- Employment with state or local government agency which requires the use of this information;
- Employment in a management position with access to customer funds at a financial institution; or
- As otherwise required by law.
Because Senator Feinstein’s amendment to the Financial Services reform bill would effectively prohibit the use of credit history in employment background checks except in extremely limited circumstances — mostly government employment — trade associations representing millions of employers are planning to write members of the U.S. Senate to express opposition to banning the use of credit checks for employment purposes.
Employers argue that credit checks during employment screening are done responsibly, and are not barriers to employment. They may check credit history during background checks to help them determine whether a prospective employee is a possible risk to the financial health of a business or to its customers. Prohibiting credit checks in screening makes employers, other employees, and customers vulnerable to fraud and identity theft.
Also, employment credit checks are not as common as most people think, according to a recent survey from the Society for Human Resource Management (SHRM) that found only 13% of organizations conducted credit checks on all job candidates while 40% did not conduct any credit checks. Of the 47% of organizations that did perform credit checks on selected job candidates, most were for executive positions, positions with financial responsibility, or for positions with access to confidential or proprietary information.
Unfortunately, personal financial health can be an indictor of potential employee fraud. The Association of Certified Fraud Examiners (ACFE) reviewed occupational fraud between 2006 and 2008, and found that the top two “red flag” warnings exhibited by perpetrators of fraud leading to the crime were instances of living beyond their financial means (39% of cases) or experiencing financial difficulties (34% of cases).
While it is wrong to say all financial difficulties lead to fraud, some employers believe it is also wrong for Congress to undercut fraud prevention by outlawing the use of credit report information that may show a correlation between past behavior and future fraud.

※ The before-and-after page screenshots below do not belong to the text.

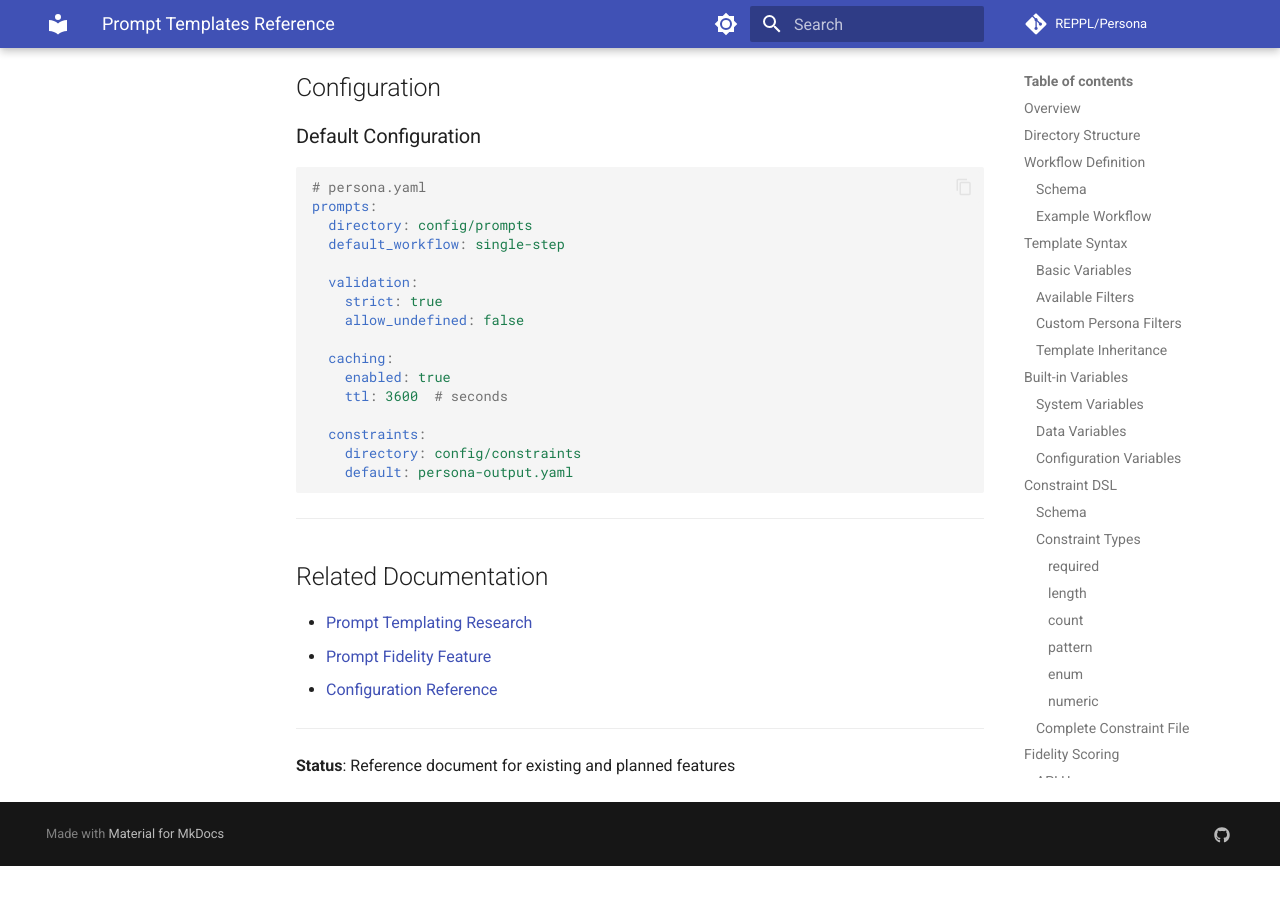
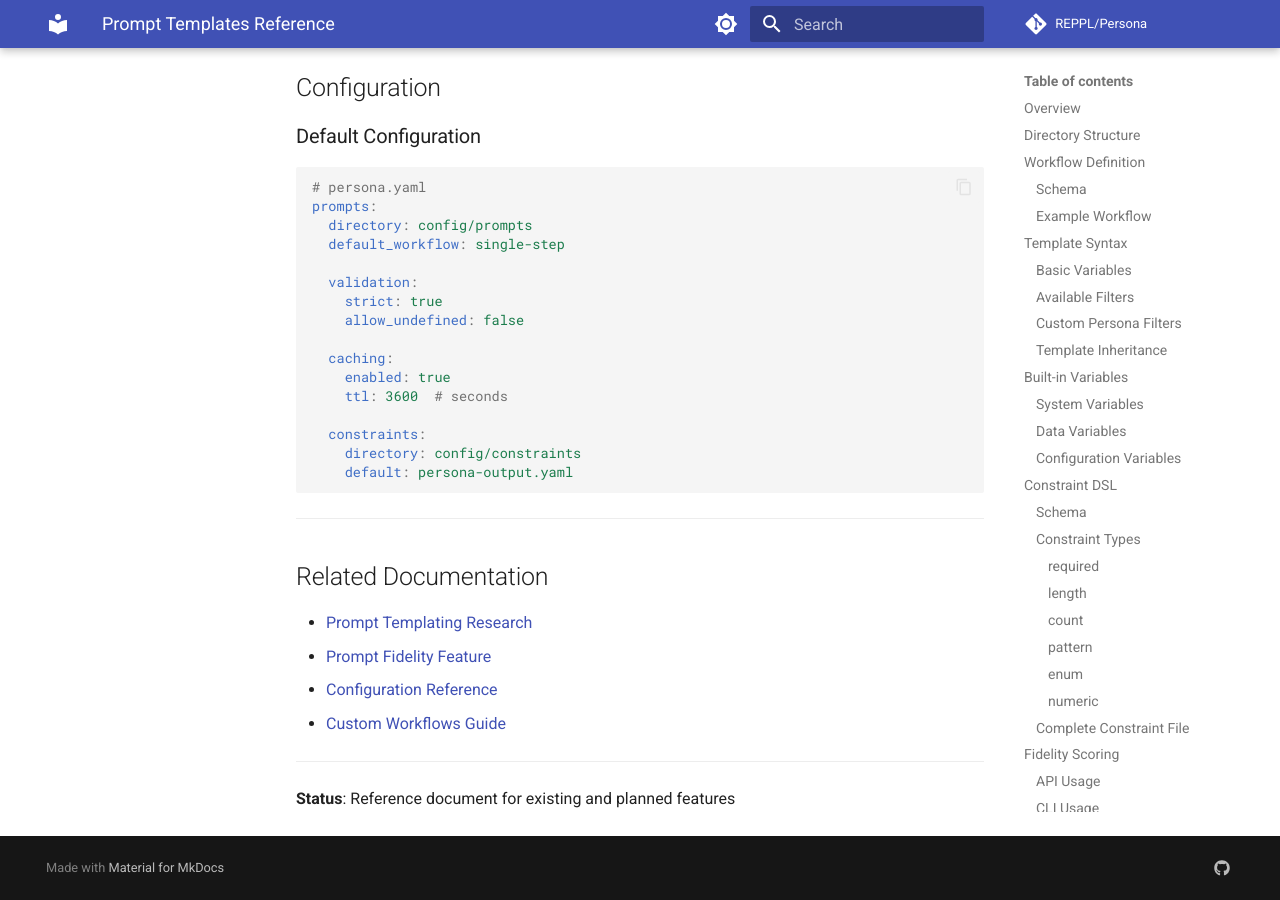
Before and after one commit to REPPL/Persona, an MkDocs documentation site: the page built from docs/reference/prompt-templates.md, in a window 1280 px wide and 900 px high, scrolled down 9853 px. Built offline with MkDocs 1.6.1 and Material for MkDocs 9.7.7, drawn with Linux system fonts in a browser that asks for light colours; comment, search, counter and statistics services are not loaded; before the commit the page ends 10719 px from its top, so only the background shows below that; part of the change alters nothing that is shown.

Commit message:
docs: add custom workflows guide
- Create comprehensive guides/custom-workflows.md
  - Built-in workflow overview (default, research, quick, healthcare)
  - Custom workflow creation (CLI and manual YAML)
  - Multi-step workflow pipelines with step chaining
  - Per-step configuration (provider, model, temperature)
  - Domain-specific examples (healthcare, SaaS, academic)
  - Validation and troubleshooting
- Update guides/README.md with all existing guides
- Restore custom-workflows.md link in prompt-templates.md

🤖 Generated with [Claude Code](https://claude.com/claude-code)

Co-Authored-By: Claude <noreply@anthropic.com>

````diff
--- a/docs/guides/README.md
+++ b/docs/guides/README.md
@@ -6,19 +6,18 @@ Task-oriented guides for accomplishing specific goals with Persona.
 
 | Guide | Description | Type |
 |-------|-------------|------|
+| [API Key Setup](api-key-setup.md) | Configure API keys for LLM providers | Setup |
 | [Choosing a Provider](choosing-provider.md) | Select the right LLM provider for your needs | Decision |
 | [Preparing Data](preparing-data.md) | Clean, structure, and optimise research data | How-to |
+| [Persona Generation](persona-generation.md) | Generate personas from research data | How-to |
+| [Custom Workflows](custom-workflows.md) | Create and manage custom generation workflows | How-to |
+| [Conversation Scripts](conversation-scripts.md) | Generate realistic conversation scripts | How-to |
+| [Privacy Setup](privacy-setup.md) | Configure PII detection and anonymisation | Security |
 | [Design Integration](design-integration.md) | Export personas to Figma, Miro, and presentations | Integration |
+| [SDK Patterns](sdk-patterns.md) | Common patterns for Python SDK usage | Development |
+| [CI/CD Integration](ci-cd-integration.md) | Automate persona generation in pipelines | Advanced |
+| [Error Handling](error-handling.md) | Handle errors and edge cases | Problem-solving |
 | [Troubleshooting](troubleshooting.md) | Diagnose and fix common issues | Problem-solving |
-| [CI/CD Integration](ci-cd-integration.md) | Automate persona generation in pipelines | Advanced |
-
-## Planned Guides
-
-| Guide | Description | Version |
-|-------|-------------|---------|
-| Customising Prompts | Create your own prompt templates | v0.5.0 |
-| Multi-Variation Generation | Test different settings | v0.3.0 |
-| Batch Processing | Process multiple data files | v0.7.0 |
 
 ## Guide Format
 
--- /dev/null
+++ b/docs/guides/custom-workflows.md
@@ -0,0 +1,456 @@
+# Custom Workflows Guide
+
+Create and manage custom workflows for specialised persona generation.
+
+## Overview
+
+Workflows define how Persona generates personas - the steps, templates, models, and settings used. While built-in workflows cover common cases, custom workflows let you:
+
+- Optimise for specific domains (healthcare, education, enterprise)
+- Create multi-step generation pipelines
+- Use different models for different stages
+- Standardise generation across your team
+
+## Built-in Workflows
+
+Persona includes four built-in workflows:
+
+| Workflow | Purpose | Temperature | Max Tokens |
+|----------|---------|-------------|------------|
+| `default` | Standard generation | 0.7 | 4,096 |
+| `research` | Detailed with reasoning | 0.5 | 8,192 |
+| `quick` | Fast, minimal output | 0.8 | 2,048 |
+| `healthcare` | Healthcare domain | 0.6 | 6,144 |
+
+**List available workflows:**
+
+```bash
+persona workflow list
+```
+
+**View workflow details:**
+
+```bash
+persona workflow show default
+persona workflow show research --json
+```
+
+---
+
+## Using Workflows
+
+### In Generation Commands
+
+```bash
+# Use default workflow
+persona generate --from data.csv
+
+# Use specific workflow
+persona generate --from data.csv --workflow research
+
+# Use custom workflow
+persona generate --from data.csv --workflow my-custom-workflow
+```
+
+### In Configuration
+
+```yaml
+# persona.yaml
+defaults:
+  workflow: research
+```
+
+---
+
+## Creating Custom Workflows
+
+### Quick Creation
+
+Create a workflow from the command line:
+
+```bash
+persona workflow create my-workflow \
+  --name "My Custom Workflow" \
+  --description "Tailored for product research" \
+  --provider anthropic \
+  --tags "product,research"
+```
+
+This creates `~/.persona/workflows/my-workflow.yaml`.
+
+### Manual Creation
+
+Create a YAML file directly for more control:
+
+```yaml
+# ~/.persona/workflows/enterprise-personas.yaml
+id: enterprise-personas
+name: Enterprise Persona Generation
+description: B2B enterprise customer personas with buying committee roles
+author: Your Team
+version: "1.0.0"
+tags:
+  - enterprise
+  - b2b
+  - sales
+
+# Default settings (can be overridden per-step)
+provider: anthropic
+model: claude-sonnet-4-20250514
+temperature: 0.6
+max_tokens: 6144
+
+# Generation steps
+steps:
+  - name: generate
+    template: builtin/default
+    output: personas
+
+# Default variables available to templates
+variables:
+  complexity: complex
+  detail_level: detailed
+  include_reasoning: true
+```
+
+---
+
+## Workflow Locations
+
+Workflows are loaded from three locations (in priority order):
+
+| Location | Scope | Path |
+|----------|-------|------|
+| Project | Current project only | `.persona/workflows/` |
+| User | All your projects | `~/.persona/workflows/` |
+| Built-in | Everyone | Bundled with Persona |
+
+**Create project-level workflow:**
+
+```bash
+persona workflow create team-standard \
+  --name "Team Standard" \
+  --project
+```
+
+This saves to `.persona/workflows/team-standard.yaml` for version control with your project.
+
+---
+
+## Multi-Step Workflows
+
+Chain multiple generation steps for complex pipelines.
+
+### Example: Extract-Consolidate-Validate
+
+```yaml
+# ~/.persona/workflows/research-grade.yaml
+id: research-grade
+name: Research-Grade Pipeline
+description: Three-step research methodology
+version: "1.0.0"
+tags:
+  - research
+  - academic
+
+provider: anthropic
+temperature: 0.5
+max_tokens: 8192
+
+steps:
+  # Step 1: Extract themes from data
+  - name: extract
+    template: builtin/extract-themes
+    model: claude-sonnet-4-20250514
+    output: themes
+
+  # Step 2: Synthesise themes into draft personas
+  - name: synthesise
+    template: builtin/default
+    model: claude-opus-4-20250514
+    input: themes  # Uses output from 'extract' step
+    output: draft_personas
+
+  # Step 3: Validate and refine
+  - name: validate
+    template: builtin/validate
+    model: claude-sonnet-4-20250514
+    input: draft_personas
+    output: personas
+
+variables:
+  complexity: complex
+  detail_level: detailed
+  include_reasoning: true
+```
+
+### Step Chaining Rules
+
+1. **First step** cannot have an `input` field
+2. **Subsequent steps** reference previous `output` names via `input`
+3. **Output names** must be unique within the workflow
+4. **Final step** output is the workflow result
+
+---
+
+## Per-Step Configuration
+
+Override defaults for specific steps:
+
+```yaml
+steps:
+  - name: initial-analysis
+    template: builtin/default
+    provider: openai           # Override provider
+    model: gpt-4o              # Override model
+    temperature: 0.3           # Lower temperature for analysis
+    max_tokens: 4096
+    output: analysis
+    variables:                 # Step-specific variables
+      focus: "pain points"
+
+  - name: persona-synthesis
+    template: builtin/default
+    provider: anthropic        # Different provider
+    model: claude-opus-4-20250514
+    temperature: 0.7           # Higher for creativity
+    max_tokens: 8192
+    input: analysis
+    output: personas
+```
+
+---
+
+## Domain-Specific Examples
+
+### Healthcare Workflow
+
+```yaml
+id: patient-journey
+name: Patient Journey Personas
+description: Healthcare personas with HIPAA considerations
+tags:
+  - healthcare
+  - patient-experience
+
+provider: anthropic
+model: claude-sonnet-4-20250514
+temperature: 0.5
+max_tokens: 6144
+
+steps:
+  - name: generate
+    template: builtin/healthcare
+    output: personas
+
+variables:
+  complexity: complex
+  detail_level: detailed
+  include_reasoning: true
+  focus_areas:
+    - treatment_journey
+    - care_coordination
+    - health_literacy
+```
+
+### SaaS Product Workflow
+
+```yaml
+id: saas-users
+name: SaaS User Personas
+description: B2B SaaS user personas with role-based segmentation
+tags:
+  - saas
+  - b2b
+  - product
+
+provider: anthropic
+temperature: 0.7
+max_tokens: 4096
+
+steps:
+  - name: generate
+    template: builtin/default
+    output: personas
+
+variables:
+  complexity: moderate
+  detail_level: standard
+  include_reasoning: false
+  segments:
+    - admin
+    - power_user
+    - casual_user
+```
+
+### Academic Research Workflow
+
+```yaml
+id: academic-study
+name: Academic Research Personas
+description: Research-grade personas with full provenance
+tags:
+  - academic
+  - research
+
+provider: anthropic
+model: claude-opus-4-20250514
+temperature: 0.4
+max_tokens: 12288
+
+steps:
+  - name: generate
+    template: builtin/default
+    output: personas
+
+variables:
+  complexity: complex
+  detail_level: detailed
+  include_reasoning: true
+  citation_style: apa
+  evidence_threshold: high
+```
+
+---
+
+## Validation
+
+Always validate workflows before use:
+
+```bash
+persona workflow validate my-workflow
+```
+
+**Common validation errors:**
+
+| Error | Cause | Fix |
+|-------|-------|-----|
+| Unknown input reference | Step references non-existent output | Check `input` matches previous `output` |
+| Invalid template | Template not found | Use `builtin/` prefix or create custom template |
+| Invalid ID format | ID contains invalid characters | Use letters, numbers, dots, underscores, hyphens |
+
+---
+
+## Managing Workflows
+
+### List All Workflows
+
+```bash
+# All workflows
+persona workflow list
+
+# Filter by source
+persona workflow list --source user
+persona workflow list --source project
+
+# Filter by tag
+persona workflow list --tag healthcare
+```
+
+### Remove a Workflow
+
+```bash
+persona workflow remove my-workflow
+
+# Skip confirmation
+persona workflow remove my-workflow --force
+```
+
+**Note:** Built-in workflows cannot be removed.
+
+---
+
+## Best Practices
+
+### 1. Start with Built-in, Then Customise
+
+```bash
+# See what the research workflow does
+persona workflow show research
+
+# Create your own based on it
+persona workflow create my-research \
+  --name "My Research Workflow" \
+  --template builtin/default
+```
+
+### 2. Use Project-Level for Team Standards
+
+```bash
+# Create in project directory for version control
+persona workflow create team-standard \
+  --name "Team Standard" \
+  --project
+```
+
+Commit `.persona/workflows/` to share with your team.
+
+### 3. Tag for Organisation
+
+```yaml
+tags:
+  - healthcare
+  - patient-experience
+  - v2
+```
+
+Then filter: `persona workflow list --tag healthcare`
+
+### 4. Version Your Workflows
+
+```yaml
+id: enterprise-v2
+version: "2.0.0"
+```
+
+Keep old versions for reproducibility.
+
+### 5. Document with Descriptions
+
+```yaml
+description: |
+  Enterprise B2B personas optimised for sales enablement.
+  Includes buying committee roles and decision criteria.
+  Updated for 2025 market research methodology.
+```
+
+---
+
+## Troubleshooting
+
+### Workflow Not Found
+
+```
+Error: Workflow 'my-workflow' not found.
+```
+
+**Check:**
+1. Workflow exists: `persona workflow list`
+2. Correct location: `~/.persona/workflows/` or `.persona/workflows/`
+3. Valid YAML syntax: `persona workflow validate my-workflow`
+
+### Step Chain Error
+
+```
+Error: Step 'synthesise' references unknown input 'theme'.
+Available outputs: {'themes'}
+```
+
+**Fix:** Correct the `input` field to match the exact `output` name from the previous step.
+
+### Template Not Found
+
+```
+Error: Template 'custom/my-template' not found.
+```
+
+**Fix:** Use `builtin/default` or create the custom template in your prompts directory.
+
+---
+
+## Related Documentation
+
+- [Configuration Reference](../reference/configuration-reference.md)
+- [Prompt Templates Reference](../reference/prompt-templates.md)
+- [CLI Reference](../reference/cli-reference.md)
+- [Persona Generation Guide](persona-generation.md)
--- a/docs/reference/prompt-templates.md
+++ b/docs/reference/prompt-templates.md
@@ -487,6 +487,7 @@ prompts:
 - [Prompt Templating Research](../development/research/R-007-prompt-templating.md)
 - [Prompt Fidelity Feature](../development/roadmap/features/planned/F-122-prompt-fidelity-scoring.md)
 - [Configuration Reference](configuration-reference.md)
+- [Custom Workflows Guide](../guides/custom-workflows.md)
 
 ---
 
````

Credit checks of potential employees protect companies — particularly small businesses — from fraud. According to ACFE, the median loss suffered by organizations with fewer than 100 employees was $190,000 per incident, higher than median losses in large organizations. Overall, employee theft accounted for over $15 billion in losses annually, with companies losing a median of 5% of their annual revenue to employee fraud.
Consumers have significant protections when employers use credit reports during background checks as part of their hiring process, as the use of consumer reports in employment situations is tightly regulated:
- Prior to requesting a consumer credit report, an employer must provide to the prospective employee a written notice stating the source of the information and how it will be used.
- The employer must also provide a copy of the consumer credit report to the consumer upon request, and prior to taking an adverse action.
- If an adverse employment action is taken against a prospective employee due to the information contained in a consumer credit report, the user must provide the name and contact information for the reporting agency to the consumer and explain the reasons for the action.
- Under the FCRA, any person who willfully fails to comply is liable to that consumer in an amount equal to the sum of (1) (A) any actual damages sustained by the consumer as a result of the failure or damages of not less than $100 and not more than $1,000; or (2) such amount of punitive damages as the court may allow; and (3) in the case of any successful action to enforce any liability under this section, the costs of the action together with reasonable attorney’s fees as determined by the court.
- Credit scores are not provided to employers for employment decisions.